Novak Djokovic rips blue clay, former ATP chief after Madrid loss

Chris Chase

What Rafael Nadal can do, Novak Djokovic can do better.

The world No. 1 followed in his rival's footsteps on Friday by blasting the blue clay at the Madrid Open after an upset loss.

Djokovic was defeated in a quarterfinal match by countrymen Janko Tipsarevic 7-6 (2), 6-3. He appeared disinterested through much of the second set.

The world No. 1 had spent the previous few days criticizing the playing surface and his anger about the slippery conditions was evident during play. That frustration came out in the post-match press conference:

Transcript via BBC Radio broadcast:
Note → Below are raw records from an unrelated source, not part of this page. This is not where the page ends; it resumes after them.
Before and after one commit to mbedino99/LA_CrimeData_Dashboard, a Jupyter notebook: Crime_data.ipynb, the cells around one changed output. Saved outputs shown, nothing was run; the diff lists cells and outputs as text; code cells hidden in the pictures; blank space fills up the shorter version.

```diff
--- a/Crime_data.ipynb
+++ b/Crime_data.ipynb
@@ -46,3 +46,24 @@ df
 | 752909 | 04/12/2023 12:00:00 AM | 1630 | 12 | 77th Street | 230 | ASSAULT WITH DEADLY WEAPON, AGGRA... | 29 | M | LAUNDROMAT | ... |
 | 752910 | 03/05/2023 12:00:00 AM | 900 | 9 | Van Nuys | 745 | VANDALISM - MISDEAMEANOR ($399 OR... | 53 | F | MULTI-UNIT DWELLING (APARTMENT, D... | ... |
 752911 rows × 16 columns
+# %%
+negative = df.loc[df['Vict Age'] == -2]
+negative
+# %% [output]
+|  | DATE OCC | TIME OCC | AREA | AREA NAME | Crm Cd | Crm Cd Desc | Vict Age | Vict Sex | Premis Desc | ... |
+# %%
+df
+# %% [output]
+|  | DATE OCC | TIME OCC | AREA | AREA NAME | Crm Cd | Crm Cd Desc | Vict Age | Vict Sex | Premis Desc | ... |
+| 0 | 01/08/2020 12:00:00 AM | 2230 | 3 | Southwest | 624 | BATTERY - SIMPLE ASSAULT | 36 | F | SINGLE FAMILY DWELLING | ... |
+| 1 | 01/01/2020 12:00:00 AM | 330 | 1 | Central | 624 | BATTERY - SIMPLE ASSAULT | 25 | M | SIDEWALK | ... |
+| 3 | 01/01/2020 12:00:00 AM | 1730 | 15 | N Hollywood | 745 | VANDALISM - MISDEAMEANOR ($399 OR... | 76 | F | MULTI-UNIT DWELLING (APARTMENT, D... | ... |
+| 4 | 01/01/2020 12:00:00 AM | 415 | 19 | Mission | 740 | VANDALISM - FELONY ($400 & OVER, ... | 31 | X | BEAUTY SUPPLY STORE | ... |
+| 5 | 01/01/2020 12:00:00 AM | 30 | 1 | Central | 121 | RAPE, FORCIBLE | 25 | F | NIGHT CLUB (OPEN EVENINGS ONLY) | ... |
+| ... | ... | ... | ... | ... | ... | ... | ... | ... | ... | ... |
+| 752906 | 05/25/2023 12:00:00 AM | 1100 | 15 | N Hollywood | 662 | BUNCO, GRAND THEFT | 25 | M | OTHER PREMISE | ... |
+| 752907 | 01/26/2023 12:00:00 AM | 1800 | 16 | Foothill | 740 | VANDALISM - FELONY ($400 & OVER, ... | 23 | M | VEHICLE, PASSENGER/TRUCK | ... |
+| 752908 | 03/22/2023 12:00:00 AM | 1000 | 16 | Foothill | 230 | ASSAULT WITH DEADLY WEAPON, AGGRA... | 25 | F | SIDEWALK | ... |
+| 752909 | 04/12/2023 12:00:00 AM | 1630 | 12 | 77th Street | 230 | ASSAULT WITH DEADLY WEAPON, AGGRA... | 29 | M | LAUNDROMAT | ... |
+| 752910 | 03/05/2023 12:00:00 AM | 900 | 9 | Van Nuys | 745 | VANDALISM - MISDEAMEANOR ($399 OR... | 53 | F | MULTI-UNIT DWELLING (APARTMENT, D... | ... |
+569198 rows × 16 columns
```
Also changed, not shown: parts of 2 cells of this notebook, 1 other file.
"I really don't need to meet anybody. There is no discussion in my eyes, it's very simple. No blue clay for me. That's it. The test has failed. This is totally different in the middle of the red clay season. I'm coming here as a defending champion and I have a lot things which are important.

"If I cannot move and I put this pressure all the time on my muscles and the body and having it in my mind the worry of hopefully not getting injured and making some quick moves because the court is so unpredictable, then really, what's the sense in playing here?

"This is what it is for 2012, 2013 if hey still blue and come up for fluorescent balls, whatever they come up with, they can have their own tournament, but I'm not coming for sure."

Djokovic went on to criticize former ATP chief Adam Helfant, the man responsible for allowing the slippery surface to be installed in Madrid, insinuating that something nefarious happened behind close doors that resulted in the installation of the blue clay.

"It's very simple, he was going away he knew that his contract is not renewed and he made this decision on his own," Djokovic said, according to Tennis Grandstand. "I will not go into what was going on behind closed doors but something was going on definitely because he didn't care about tennis and what the players think, only himself and his own interests."

So harsh were Djokovic's words that the BBC's Jonathan Overend tweeted, "former ATP Chief won't be calling the lawyers, but only just."

If the ATP wasn't so toothless, Djokovic would be expecting a fine. Then again, if the ATP wasn't so toothless, maybe Madrid wouldn't have installed a subpar court surface.

Djokovic was out  slipped on a number of points throughout the match, far more than any other play I've watched this week. Was his poor footing due to the court or due to his perception of the court? Nobody seems to like the slippery surface in Madrid but Roger Federer has played well, as have top female players like Victoria Azarenka and Serena Williams. How much of this was in his head?

Judging by his reaction, a lot.